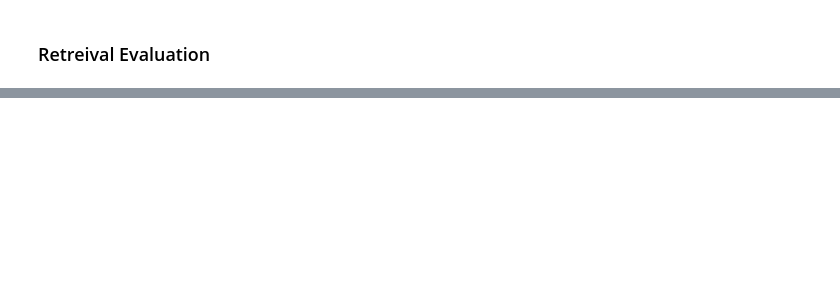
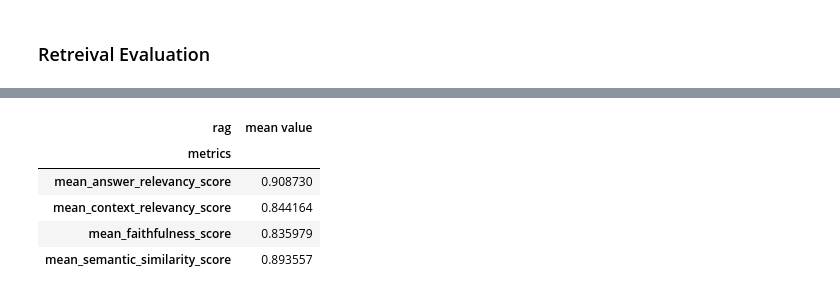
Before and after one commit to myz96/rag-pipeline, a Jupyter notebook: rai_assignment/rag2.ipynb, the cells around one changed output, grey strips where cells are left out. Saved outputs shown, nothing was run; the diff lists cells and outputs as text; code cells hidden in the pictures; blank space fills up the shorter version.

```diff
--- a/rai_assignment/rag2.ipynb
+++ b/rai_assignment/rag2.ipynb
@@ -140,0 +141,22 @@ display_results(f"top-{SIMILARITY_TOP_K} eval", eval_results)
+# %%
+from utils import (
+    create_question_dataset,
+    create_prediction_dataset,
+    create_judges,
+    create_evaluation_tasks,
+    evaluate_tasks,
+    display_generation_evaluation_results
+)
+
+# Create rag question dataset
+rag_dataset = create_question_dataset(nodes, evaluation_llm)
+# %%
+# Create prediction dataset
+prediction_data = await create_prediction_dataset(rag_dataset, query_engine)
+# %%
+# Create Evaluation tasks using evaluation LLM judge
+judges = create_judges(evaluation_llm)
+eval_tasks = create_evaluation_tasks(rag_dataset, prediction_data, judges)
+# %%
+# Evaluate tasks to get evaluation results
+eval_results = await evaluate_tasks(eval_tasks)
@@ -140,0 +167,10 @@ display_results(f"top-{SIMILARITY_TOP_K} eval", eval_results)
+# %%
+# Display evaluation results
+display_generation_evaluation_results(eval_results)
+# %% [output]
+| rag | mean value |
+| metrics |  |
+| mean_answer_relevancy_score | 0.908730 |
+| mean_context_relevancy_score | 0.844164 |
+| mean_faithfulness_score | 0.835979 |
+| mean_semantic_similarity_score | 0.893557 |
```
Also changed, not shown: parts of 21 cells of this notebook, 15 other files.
==
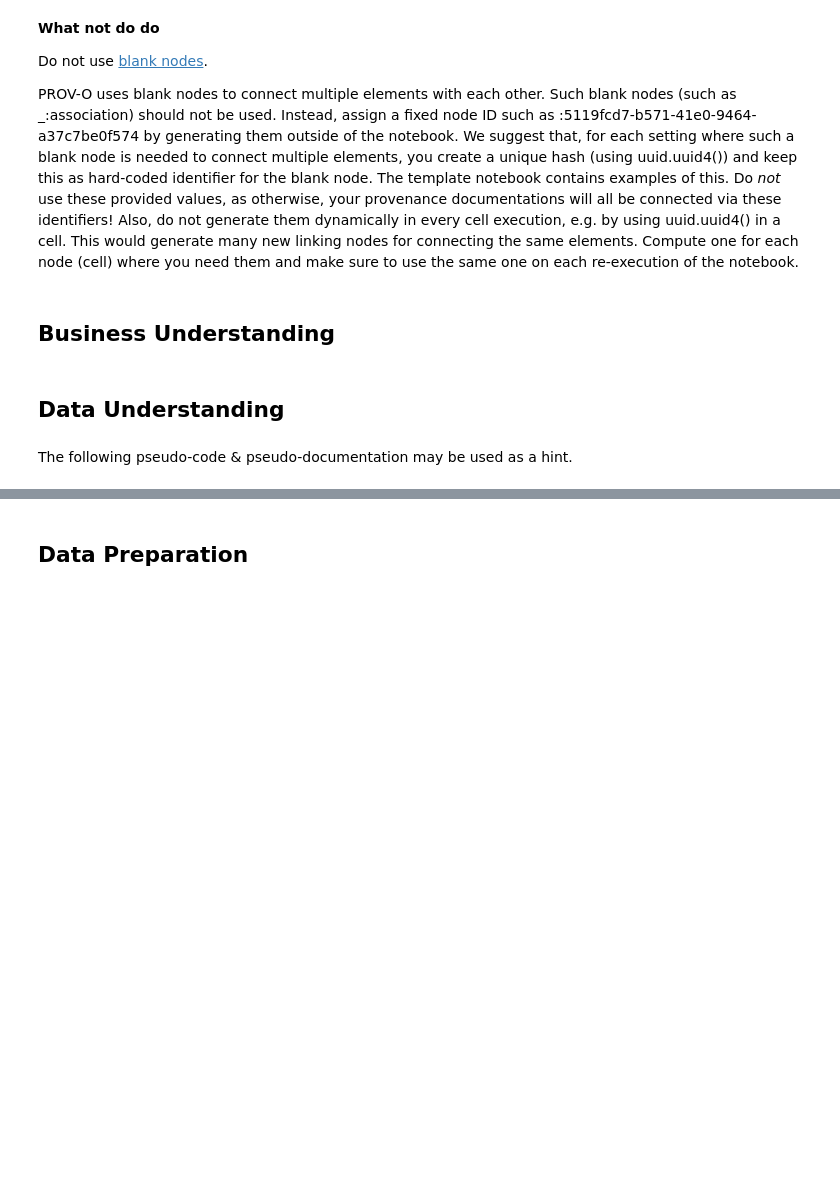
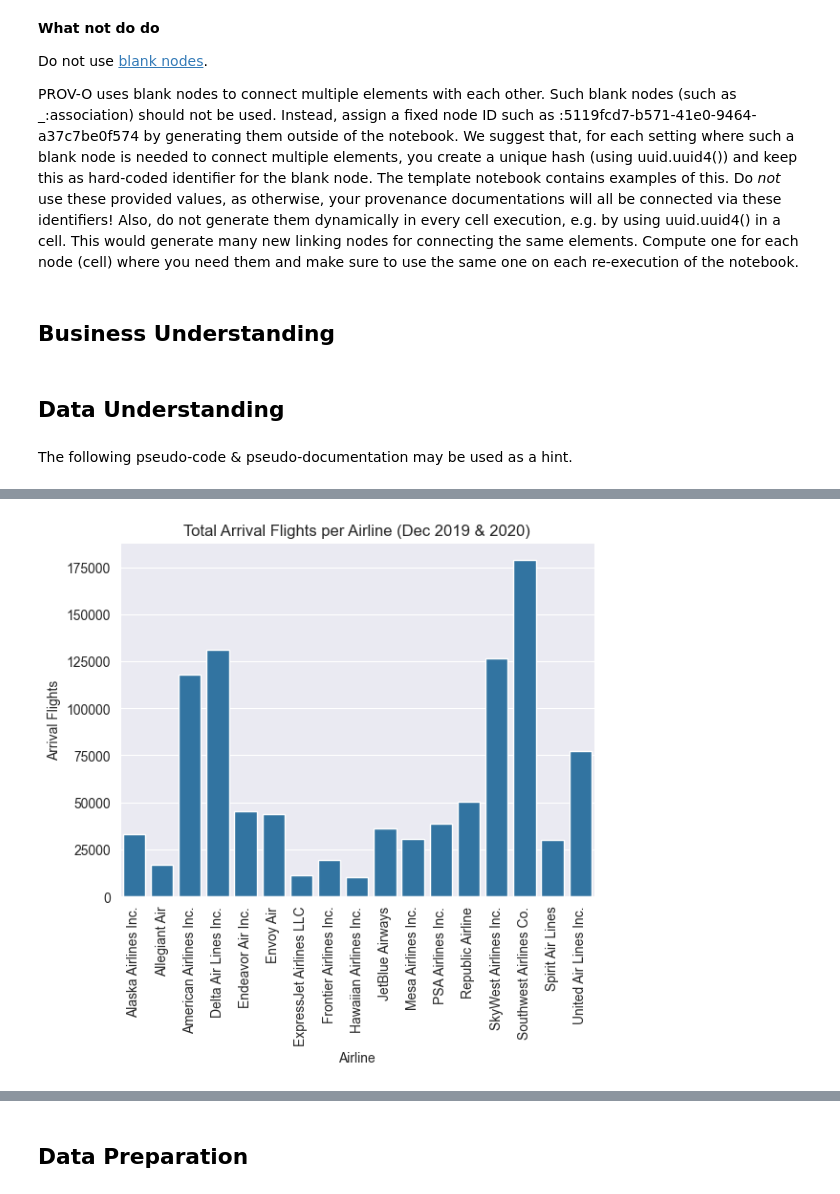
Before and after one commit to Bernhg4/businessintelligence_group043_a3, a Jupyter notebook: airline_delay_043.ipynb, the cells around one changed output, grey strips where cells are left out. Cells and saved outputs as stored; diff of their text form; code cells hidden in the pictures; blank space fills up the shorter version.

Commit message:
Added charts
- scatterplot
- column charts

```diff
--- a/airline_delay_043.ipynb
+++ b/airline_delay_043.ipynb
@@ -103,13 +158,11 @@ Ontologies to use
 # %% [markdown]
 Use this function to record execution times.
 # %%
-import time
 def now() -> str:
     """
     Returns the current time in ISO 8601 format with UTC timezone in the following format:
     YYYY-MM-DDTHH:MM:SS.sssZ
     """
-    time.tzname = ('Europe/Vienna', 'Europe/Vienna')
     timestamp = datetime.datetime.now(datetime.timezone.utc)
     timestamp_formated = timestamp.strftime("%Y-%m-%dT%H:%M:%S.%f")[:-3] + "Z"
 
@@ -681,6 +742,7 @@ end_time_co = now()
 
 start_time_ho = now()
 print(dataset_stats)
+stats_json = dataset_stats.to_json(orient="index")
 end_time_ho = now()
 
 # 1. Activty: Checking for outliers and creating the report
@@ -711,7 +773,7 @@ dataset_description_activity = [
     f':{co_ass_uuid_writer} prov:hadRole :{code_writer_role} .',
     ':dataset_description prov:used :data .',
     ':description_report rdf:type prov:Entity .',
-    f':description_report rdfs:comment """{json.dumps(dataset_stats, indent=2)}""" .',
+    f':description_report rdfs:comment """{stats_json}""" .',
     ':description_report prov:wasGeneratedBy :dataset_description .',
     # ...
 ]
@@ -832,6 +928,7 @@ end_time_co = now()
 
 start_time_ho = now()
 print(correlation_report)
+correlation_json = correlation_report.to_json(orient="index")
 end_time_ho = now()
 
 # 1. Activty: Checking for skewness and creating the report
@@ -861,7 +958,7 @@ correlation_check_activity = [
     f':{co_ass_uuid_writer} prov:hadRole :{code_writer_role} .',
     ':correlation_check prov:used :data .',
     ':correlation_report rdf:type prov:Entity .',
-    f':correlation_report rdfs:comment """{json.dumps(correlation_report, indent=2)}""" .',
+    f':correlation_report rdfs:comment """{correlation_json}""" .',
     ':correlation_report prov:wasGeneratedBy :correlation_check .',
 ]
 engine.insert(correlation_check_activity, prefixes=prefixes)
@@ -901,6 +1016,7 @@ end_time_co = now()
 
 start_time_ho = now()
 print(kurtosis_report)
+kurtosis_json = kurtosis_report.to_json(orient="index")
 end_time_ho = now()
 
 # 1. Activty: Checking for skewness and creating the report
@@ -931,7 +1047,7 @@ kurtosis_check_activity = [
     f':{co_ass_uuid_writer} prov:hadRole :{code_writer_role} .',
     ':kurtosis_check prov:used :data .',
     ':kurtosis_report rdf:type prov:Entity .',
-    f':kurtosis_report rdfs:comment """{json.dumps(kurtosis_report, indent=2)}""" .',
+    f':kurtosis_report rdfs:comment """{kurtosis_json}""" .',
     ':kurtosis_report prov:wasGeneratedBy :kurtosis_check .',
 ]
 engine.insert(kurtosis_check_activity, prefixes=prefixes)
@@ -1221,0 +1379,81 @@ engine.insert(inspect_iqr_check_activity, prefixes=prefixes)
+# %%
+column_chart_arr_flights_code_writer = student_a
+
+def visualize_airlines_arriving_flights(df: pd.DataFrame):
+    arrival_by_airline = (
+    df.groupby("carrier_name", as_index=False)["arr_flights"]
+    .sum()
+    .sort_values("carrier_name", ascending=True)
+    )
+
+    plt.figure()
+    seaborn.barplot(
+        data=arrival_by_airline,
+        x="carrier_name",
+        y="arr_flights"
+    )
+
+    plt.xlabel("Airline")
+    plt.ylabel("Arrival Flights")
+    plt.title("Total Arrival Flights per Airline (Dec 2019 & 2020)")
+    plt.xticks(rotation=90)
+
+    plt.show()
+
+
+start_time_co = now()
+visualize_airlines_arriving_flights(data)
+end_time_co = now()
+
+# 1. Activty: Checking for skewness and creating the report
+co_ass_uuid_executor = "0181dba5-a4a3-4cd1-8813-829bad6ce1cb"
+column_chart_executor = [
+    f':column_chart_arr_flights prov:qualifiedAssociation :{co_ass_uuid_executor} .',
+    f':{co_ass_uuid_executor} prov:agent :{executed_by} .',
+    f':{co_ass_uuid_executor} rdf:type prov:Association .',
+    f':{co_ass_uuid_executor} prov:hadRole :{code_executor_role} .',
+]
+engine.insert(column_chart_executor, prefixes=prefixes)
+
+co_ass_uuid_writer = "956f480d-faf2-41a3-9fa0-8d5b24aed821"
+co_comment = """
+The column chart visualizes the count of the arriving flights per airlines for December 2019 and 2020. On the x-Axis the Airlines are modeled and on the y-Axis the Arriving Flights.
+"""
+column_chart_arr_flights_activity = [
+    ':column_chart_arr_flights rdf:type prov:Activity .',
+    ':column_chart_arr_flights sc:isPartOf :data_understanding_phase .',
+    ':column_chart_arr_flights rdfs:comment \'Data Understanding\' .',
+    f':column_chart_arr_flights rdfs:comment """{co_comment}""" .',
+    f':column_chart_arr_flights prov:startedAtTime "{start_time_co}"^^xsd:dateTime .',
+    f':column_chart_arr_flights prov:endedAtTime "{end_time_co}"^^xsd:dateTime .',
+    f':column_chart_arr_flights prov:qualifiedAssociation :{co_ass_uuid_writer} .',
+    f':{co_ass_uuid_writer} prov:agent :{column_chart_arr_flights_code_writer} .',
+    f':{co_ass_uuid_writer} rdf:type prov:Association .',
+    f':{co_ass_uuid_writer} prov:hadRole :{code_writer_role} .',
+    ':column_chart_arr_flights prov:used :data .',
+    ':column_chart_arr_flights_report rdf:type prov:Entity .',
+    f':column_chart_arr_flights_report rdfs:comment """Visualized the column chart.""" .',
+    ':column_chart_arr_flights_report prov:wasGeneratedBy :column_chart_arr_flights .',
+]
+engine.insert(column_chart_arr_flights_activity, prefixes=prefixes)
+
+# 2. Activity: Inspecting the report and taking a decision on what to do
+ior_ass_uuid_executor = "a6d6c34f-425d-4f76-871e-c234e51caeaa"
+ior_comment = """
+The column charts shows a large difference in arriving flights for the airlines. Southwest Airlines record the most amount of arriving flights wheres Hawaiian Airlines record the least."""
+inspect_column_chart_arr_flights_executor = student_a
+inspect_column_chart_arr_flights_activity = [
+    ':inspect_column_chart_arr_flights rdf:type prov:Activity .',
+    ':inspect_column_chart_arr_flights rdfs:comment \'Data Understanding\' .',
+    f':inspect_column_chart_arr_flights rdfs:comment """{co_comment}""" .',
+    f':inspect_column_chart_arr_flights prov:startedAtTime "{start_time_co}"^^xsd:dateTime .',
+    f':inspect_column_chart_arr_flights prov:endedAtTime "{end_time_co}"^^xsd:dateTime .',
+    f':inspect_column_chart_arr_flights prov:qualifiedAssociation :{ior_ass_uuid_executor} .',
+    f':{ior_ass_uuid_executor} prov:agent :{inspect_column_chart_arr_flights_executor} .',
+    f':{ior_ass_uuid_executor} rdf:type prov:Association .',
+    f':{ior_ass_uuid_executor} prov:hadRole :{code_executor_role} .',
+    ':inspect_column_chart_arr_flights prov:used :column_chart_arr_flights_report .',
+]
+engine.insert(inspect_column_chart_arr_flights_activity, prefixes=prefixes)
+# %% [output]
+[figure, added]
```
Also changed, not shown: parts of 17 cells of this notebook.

TASK REQUIREMENTS: Go through the listing above and return each line that includes the word "prefixes".

TASK RESPONSE:
 engine.insert(correlation_check_activity, prefixes=prefixes)
 engine.insert(kurtosis_check_activity, prefixes=prefixes)
@@ -1221,0 +1379,81 @@ engine.insert(inspect_iqr_check_activity, prefixes=prefixes)
+engine.insert(column_chart_executor, prefixes=prefixes)
+engine.insert(column_chart_arr_flights_activity, prefixes=prefixes)
+engine.insert(inspect_column_chart_arr_flights_activity, prefixes=prefixes)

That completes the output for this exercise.